Simply Wall St

This article is written for those who want to get better at using price to earnings ratios (P/E ratios). We'll show how you can use Monro, Inc.'s (NASDAQ:MNRO) P/E ratio to inform your assessment of the investment opportunity. Based on the last twelve months, Monro's P/E ratio is 29.61. In other words, at today's prices, investors are paying $29.61 for every $1 in prior year profit.

Check out our latest analysis for Monro

How Do You Calculate A P/E Ratio?

The formula for P/E is:

Price to Earnings Ratio = Price per Share ÷ Earnings per Share (EPS)

Or for Monro:

P/E of 29.61 = USD71.31 ÷ USD2.41 (Based on the year to September 2019.)

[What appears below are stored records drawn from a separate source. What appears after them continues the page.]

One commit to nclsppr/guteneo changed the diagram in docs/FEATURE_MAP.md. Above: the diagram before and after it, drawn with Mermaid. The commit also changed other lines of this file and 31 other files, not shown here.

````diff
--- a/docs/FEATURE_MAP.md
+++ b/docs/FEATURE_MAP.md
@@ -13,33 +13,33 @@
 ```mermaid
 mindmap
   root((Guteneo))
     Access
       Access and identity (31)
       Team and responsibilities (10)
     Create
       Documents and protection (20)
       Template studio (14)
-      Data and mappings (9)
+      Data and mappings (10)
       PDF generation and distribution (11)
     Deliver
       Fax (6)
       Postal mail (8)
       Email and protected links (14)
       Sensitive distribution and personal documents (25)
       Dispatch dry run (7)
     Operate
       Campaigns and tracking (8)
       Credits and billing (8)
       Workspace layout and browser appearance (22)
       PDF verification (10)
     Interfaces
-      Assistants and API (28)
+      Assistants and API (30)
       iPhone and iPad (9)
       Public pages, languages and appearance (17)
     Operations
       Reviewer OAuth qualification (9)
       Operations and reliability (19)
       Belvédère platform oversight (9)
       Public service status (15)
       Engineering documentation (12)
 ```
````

Is A High P/E Ratio Good?

A higher P/E ratio implies that investors pay a higher price for the earning power of the business. That isn't necessarily good or bad, but a high P/E implies relatively high expectations of what a company can achieve in the future.

Does Monro Have A Relatively High Or Low P/E For Its Industry?

The P/E ratio essentially measures market expectations of a company. As you can see below, Monro has a higher P/E than the average company (17.1) in the specialty retail industry.

NasdaqGS:MNRO Price Estimation Relative to Market, January 27th 2020

Its relatively high P/E ratio indicates that Monro shareholders think it will perform better than other companies in its industry classification. Shareholders are clearly optimistic, but the future is always uncertain. So investors should delve deeper. I like to check if company insiders have been buying or selling.

How Growth Rates Impact P/E Ratios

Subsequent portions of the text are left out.